= ACTIVITY =
I would like you to print all the records below exactly as they are.

RECORD SET START

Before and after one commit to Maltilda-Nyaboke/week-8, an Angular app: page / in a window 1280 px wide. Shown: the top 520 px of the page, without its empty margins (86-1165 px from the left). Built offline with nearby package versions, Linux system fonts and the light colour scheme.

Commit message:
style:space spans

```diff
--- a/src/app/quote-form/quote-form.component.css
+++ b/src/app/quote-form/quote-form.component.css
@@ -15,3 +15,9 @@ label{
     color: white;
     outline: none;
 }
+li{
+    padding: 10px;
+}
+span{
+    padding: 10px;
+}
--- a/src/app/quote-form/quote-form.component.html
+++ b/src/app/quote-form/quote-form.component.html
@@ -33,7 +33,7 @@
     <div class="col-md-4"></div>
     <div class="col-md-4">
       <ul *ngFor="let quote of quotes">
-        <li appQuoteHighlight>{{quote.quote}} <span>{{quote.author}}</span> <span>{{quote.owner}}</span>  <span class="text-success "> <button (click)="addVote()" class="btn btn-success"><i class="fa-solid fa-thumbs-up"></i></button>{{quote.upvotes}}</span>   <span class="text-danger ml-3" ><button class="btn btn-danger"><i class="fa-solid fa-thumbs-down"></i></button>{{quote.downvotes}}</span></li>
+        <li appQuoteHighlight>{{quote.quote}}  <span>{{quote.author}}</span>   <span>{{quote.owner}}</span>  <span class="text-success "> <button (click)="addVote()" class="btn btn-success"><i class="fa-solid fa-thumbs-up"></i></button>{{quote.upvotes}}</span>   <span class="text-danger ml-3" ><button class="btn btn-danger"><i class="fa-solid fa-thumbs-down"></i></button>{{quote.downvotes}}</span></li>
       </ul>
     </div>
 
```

RECORD SET END

= YOUR SOLUTION =
Before and after one commit to Maltilda-Nyaboke/week-8, an Angular app: page / in a window 1280 px wide. Shown: the top 520 px of the page, without its empty margins (86-1165 px from the left). Built offline with nearby package versions, Linux system fonts and the light colour scheme.

Commit message:
style:space spans

```diff
--- a/src/app/quote-form/quote-form.component.css
+++ b/src/app/quote-form/quote-form.component.css
@@ -15,3 +15,9 @@ label{
     color: white;
     outline: none;
 }
+li{
+    padding: 10px;
+}
+span{
+    padding: 10px;
+}
--- a/src/app/quote-form/quote-form.component.html
+++ b/src/app/quote-form/quote-form.component.html
@@ -33,7 +33,7 @@
     <div class="col-md-4"></div>
     <div class="col-md-4">
       <ul *ngFor="let quote of quotes">
-        <li appQuoteHighlight>{{quote.quote}} <span>{{quote.author}}</span> <span>{{quote.owner}}</span>  <span class="text-success "> <button (click)="addVote()" class="btn btn-success"><i class="fa-solid fa-thumbs-up"></i></button>{{quote.upvotes}}</span>   <span class="text-danger ml-3" ><button class="btn btn-danger"><i class="fa-solid fa-thumbs-down"></i></button>{{quote.downvotes}}</span></li>
+        <li appQuoteHighlight>{{quote.quote}}  <span>{{quote.author}}</span>   <span>{{quote.owner}}</span>  <span class="text-success "> <button (click)="addVote()" class="btn btn-success"><i class="fa-solid fa-thumbs-up"></i></button>{{quote.upvotes}}</span>   <span class="text-danger ml-3" ><button class="btn btn-danger"><i class="fa-solid fa-thumbs-down"></i></button>{{quote.downvotes}}</span></li>
       </ul>
     </div>
 
```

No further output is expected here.